With projected savings of around a quarter of a million dollars, Rifle City Council has given the go-ahead to refinancing the 2003 sales tax street improvement bonds.

City voters approved the $4 million bond issue, which has around $1.9 million still owed by the city, Finance Director Charles Kelty told the council at a March 6 workshop.

"With interest rates so low, we think we'll have a net savings to the city of anywhere from $200,000 to $260,000, or about $45,000 a year for the next five years," he said.

The City Council was due to consider the refinancing at its March 20 meeting.

Kelty noted the city had recently paid off the bonds for the justice center and its water debt, so refinancing the street bonds "is another good way to reduce costs."

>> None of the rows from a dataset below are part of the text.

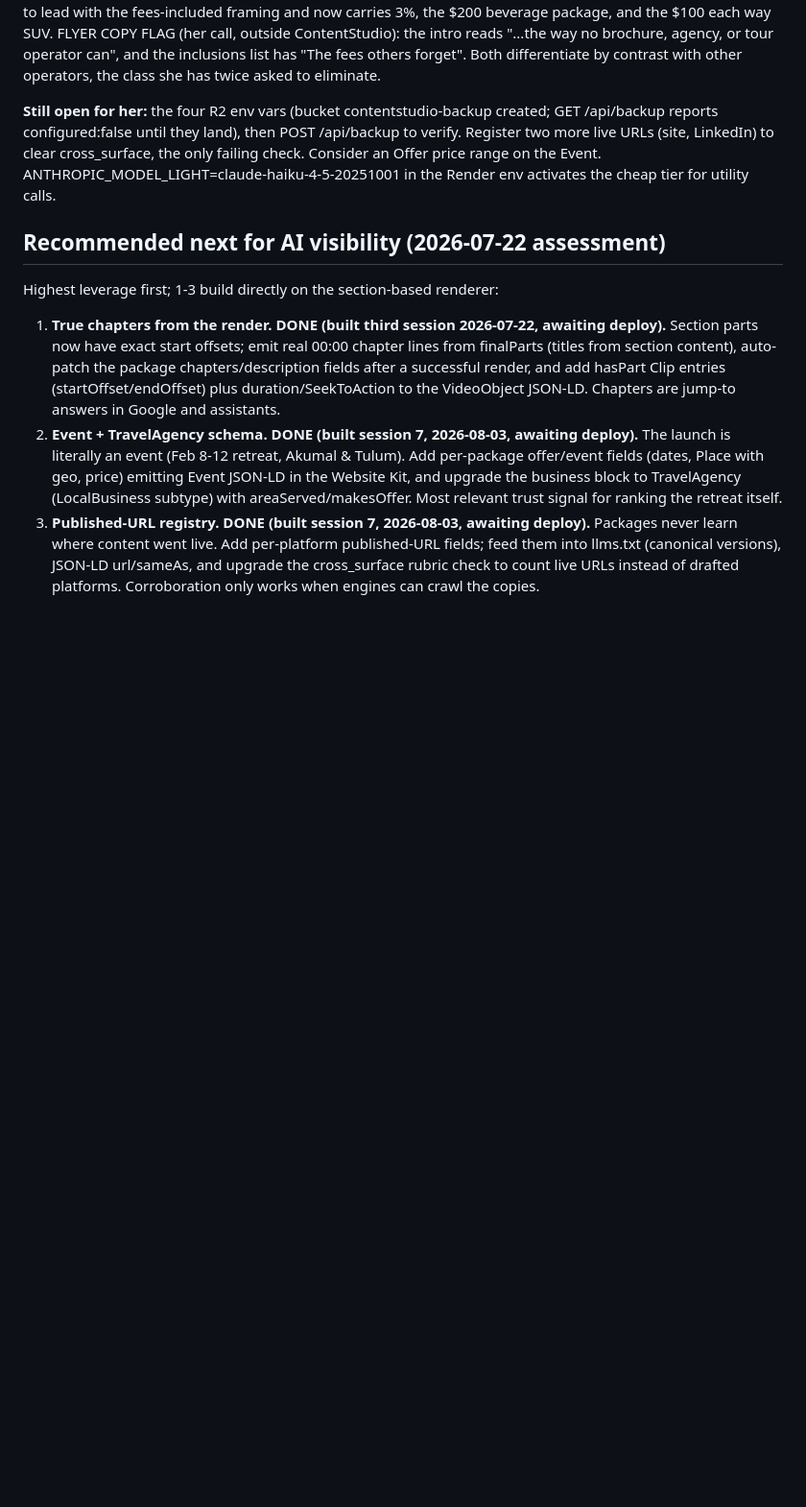
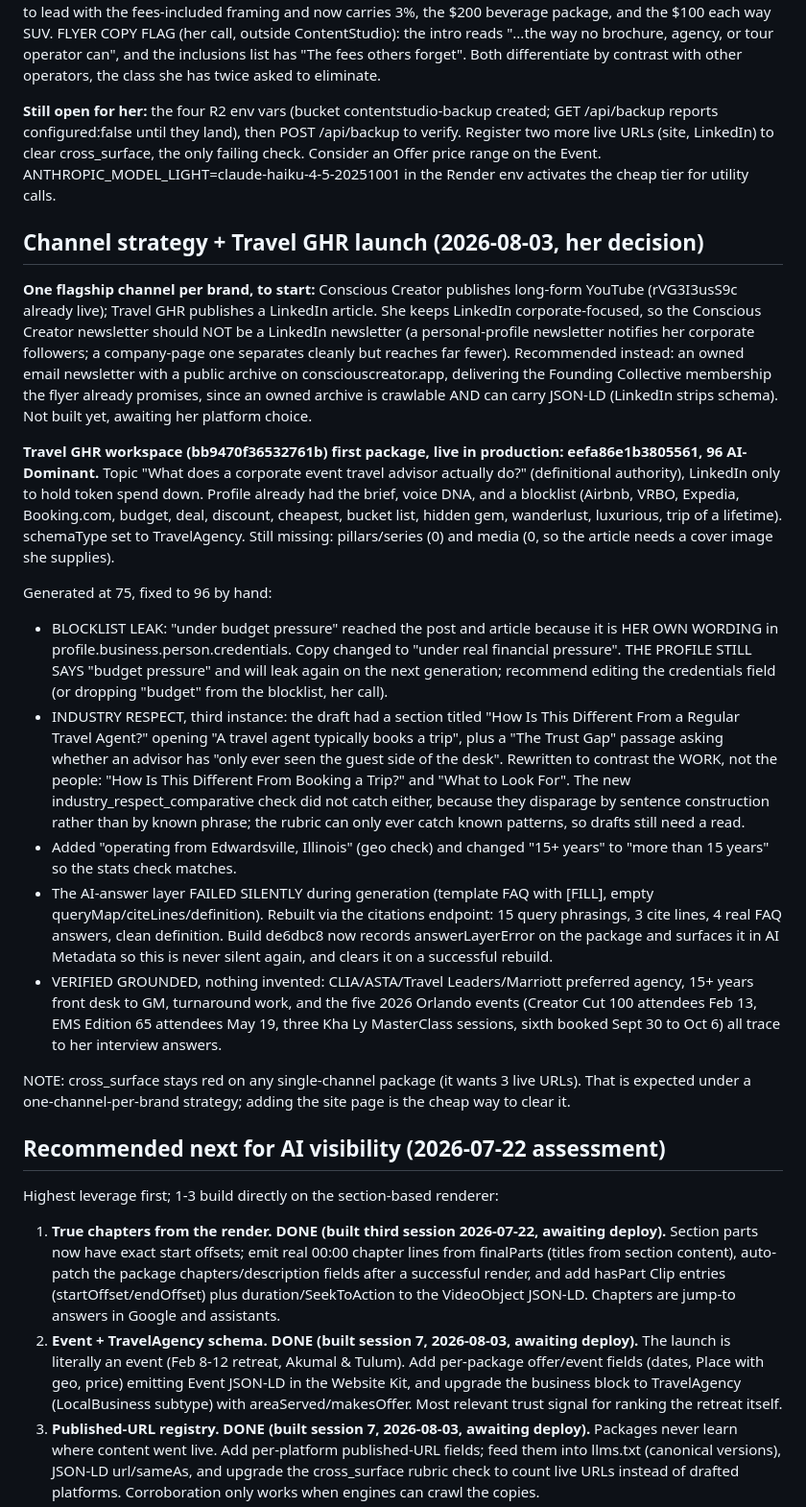
Before and after one commit to nicci-afk/ContentStudio, a Markdown page: CLAUDE.md, the part around the change. Shown at 96% size. Drawn GitHub-style; blank space fills up the shorter version.

Commit message:
Record the channel strategy and the Travel GHR launch package

```diff
--- a/CLAUDE.md
+++ b/CLAUDE.md
@@ -790,6 +790,63 @@ to clear cross_surface, the only failing check. Consider an Offer price
 range on the Event. ANTHROPIC_MODEL_LIGHT=claude-haiku-4-5-20251001 in
 the Render env activates the cheap tier for utility calls.
 
+## Channel strategy + Travel GHR launch (2026-08-03, her decision)
+
+**One flagship channel per brand, to start:** Conscious Creator publishes
+long-form YouTube (rVG3I3usS9c already live); Travel GHR publishes a
+LinkedIn article. She keeps LinkedIn corporate-focused, so the Conscious
+Creator newsletter should NOT be a LinkedIn newsletter (a personal-profile
+newsletter notifies her corporate followers; a company-page one separates
+cleanly but reaches far fewer). Recommended instead: an owned email
+newsletter with a public archive on consciouscreator.app, delivering the
+Founding Collective membership the flyer already promises, since an owned
+archive is crawlable AND can carry JSON-LD (LinkedIn strips schema).
+Not built yet, awaiting her platform choice.
+
+**Travel GHR workspace (bb9470f36532761b) first package, live in
+production: eefa86e1b3805561, 96 AI-Dominant.** Topic "What does a
+corporate event travel advisor actually do?" (definitional authority),
+LinkedIn only to hold token spend down. Profile already had the brief,
+voice DNA, and a blocklist (Airbnb, VRBO, Expedia, Booking.com, budget,
+deal, discount, cheapest, bucket list, hidden gem, wanderlust, luxurious,
+trip of a lifetime). schemaType set to TravelAgency. Still missing:
+pillars/series (0) and media (0, so the article needs a cover image she
+supplies).
+
+Generated at 75, fixed to 96 by hand:
+- BLOCKLIST LEAK: "under budget pressure" reached the post and article
+  because it is HER OWN WORDING in profile.business.person.credentials.
+  Copy changed to "under real financial pressure". THE PROFILE STILL
+  SAYS "budget pressure" and will leak again on the next generation;
+  recommend editing the credentials field (or dropping "budget" from
+  the blocklist, her call).
+- INDUSTRY RESPECT, third instance: the draft had a section titled
+  "How Is This Different From a Regular Travel Agent?" opening "A travel
+  agent typically books a trip", plus a "The Trust Gap" passage asking
+  whether an advisor has "only ever seen the guest side of the desk".
+  Rewritten to contrast the WORK, not the people: "How Is This Different
+  From Booking a Trip?" and "What to Look For". The new
+  industry_respect_comparative check did not catch either, because they
+  disparage by sentence construction rather than by known phrase; the
+  rubric can only ever catch known patterns, so drafts still need a read.
+- Added "operating from Edwardsville, Illinois" (geo check) and changed
+  "15+ years" to "more than 15 years" so the stats check matches.
+- The AI-answer layer FAILED SILENTLY during generation (template FAQ
+  with [FILL], empty queryMap/citeLines/definition). Rebuilt via the
+  citations endpoint: 15 query phrasings, 3 cite lines, 4 real FAQ
+  answers, clean definition. Build de6dbc8 now records answerLayerError
+  on the package and surfaces it in AI Metadata so this is never silent
+  again, and clears it on a successful rebuild.
+- VERIFIED GROUNDED, nothing invented: CLIA/ASTA/Travel Leaders/Marriott
+  preferred agency, 15+ years front desk to GM, turnaround work, and the
+  five 2026 Orlando events (Creator Cut 100 attendees Feb 13, EMS Edition
+  65 attendees May 19, three Kha Ly MasterClass sessions, sixth booked
+  Sept 30 to Oct 6) all trace to her interview answers.
+
+NOTE: cross_surface stays red on any single-channel package (it wants 3
+live URLs). That is expected under a one-channel-per-brand strategy;
+adding the site page is the cheap way to clear it.
+
 ## Recommended next for AI visibility (2026-07-22 assessment)
 
 Highest leverage first; 1-3 build directly on the section-based renderer:
```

Christen Villalobos of RBC Capital Markets, the top-ranked underwriter for municipal bonds in Colorado in 2012, proposed the refinancing plan and told council the current interest rates on the bonds were between 3.75 percent to 4.1 percent.

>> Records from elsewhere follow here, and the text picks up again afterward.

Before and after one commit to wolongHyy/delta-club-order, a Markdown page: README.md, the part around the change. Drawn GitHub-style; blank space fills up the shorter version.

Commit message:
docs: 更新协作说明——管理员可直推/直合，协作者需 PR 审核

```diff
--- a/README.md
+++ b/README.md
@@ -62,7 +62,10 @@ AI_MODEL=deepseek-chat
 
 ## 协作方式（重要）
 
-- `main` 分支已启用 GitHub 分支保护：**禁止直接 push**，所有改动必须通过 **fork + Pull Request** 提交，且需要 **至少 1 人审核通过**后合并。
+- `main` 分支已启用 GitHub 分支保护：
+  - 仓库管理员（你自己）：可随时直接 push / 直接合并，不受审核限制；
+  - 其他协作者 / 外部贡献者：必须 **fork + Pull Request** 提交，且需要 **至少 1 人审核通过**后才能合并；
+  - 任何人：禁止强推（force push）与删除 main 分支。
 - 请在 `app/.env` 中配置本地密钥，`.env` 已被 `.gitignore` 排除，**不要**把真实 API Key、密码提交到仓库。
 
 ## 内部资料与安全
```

"Right now, you're due to pay these bonds off in 2018," Villalobos said. "If you refinance at today's rates, you'll see some substantial savings."

A conservative estimate shows a possible interest rate of 2 percent on refinanced bonds, Kelty wrote in a memo for the March 20 council meeting.

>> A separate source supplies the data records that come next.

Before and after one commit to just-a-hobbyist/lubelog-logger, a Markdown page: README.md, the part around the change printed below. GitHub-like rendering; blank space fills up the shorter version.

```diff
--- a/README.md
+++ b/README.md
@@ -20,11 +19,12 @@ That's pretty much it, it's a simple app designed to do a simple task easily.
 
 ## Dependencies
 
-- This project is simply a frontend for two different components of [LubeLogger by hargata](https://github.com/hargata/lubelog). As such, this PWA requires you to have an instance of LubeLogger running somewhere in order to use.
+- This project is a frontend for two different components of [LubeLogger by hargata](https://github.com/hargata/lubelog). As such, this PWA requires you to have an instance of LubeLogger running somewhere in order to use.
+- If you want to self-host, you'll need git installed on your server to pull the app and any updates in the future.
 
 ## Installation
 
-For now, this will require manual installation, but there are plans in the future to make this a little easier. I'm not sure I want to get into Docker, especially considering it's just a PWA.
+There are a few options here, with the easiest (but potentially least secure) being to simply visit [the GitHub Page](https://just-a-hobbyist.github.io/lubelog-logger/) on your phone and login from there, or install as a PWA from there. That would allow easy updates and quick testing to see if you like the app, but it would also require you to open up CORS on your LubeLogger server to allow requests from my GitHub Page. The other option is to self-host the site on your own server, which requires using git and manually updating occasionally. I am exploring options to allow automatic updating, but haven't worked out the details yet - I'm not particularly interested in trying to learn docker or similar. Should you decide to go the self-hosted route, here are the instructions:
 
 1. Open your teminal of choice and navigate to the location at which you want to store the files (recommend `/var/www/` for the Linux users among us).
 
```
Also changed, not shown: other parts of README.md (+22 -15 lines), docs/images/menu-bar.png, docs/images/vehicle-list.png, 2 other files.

Villalobos added RBC normally advertises for local investors when a city refinances its debt.

At its March 20 meeting, council considered two engagement letters, one from RBC Capital Markets to provide underwriting services, and Kutak Rock to provide bond counsel services. RBC charges a fee of $12 per $1,000 of re-financed bonds, Kelty wrote in his memo. With the refinanced amount approximately $1.9 million, this fee should not exceed $24,000, he continued.

Kutak Rock will charge a fee ranging from $30,000 to $35,000, Kelty added.

Villalobos said those figures were included in the savings estimate.

"We can't absolutely guarantee you'll see these exact savings, due to market swings," Villalobos continued. "But given the size of this issue, and five or six years is a highly desirable time for investors, we are confident."

Kelty said the city has approximately $300,000 in bond proceeds left to spend on the street projects identified at the time of the original issue.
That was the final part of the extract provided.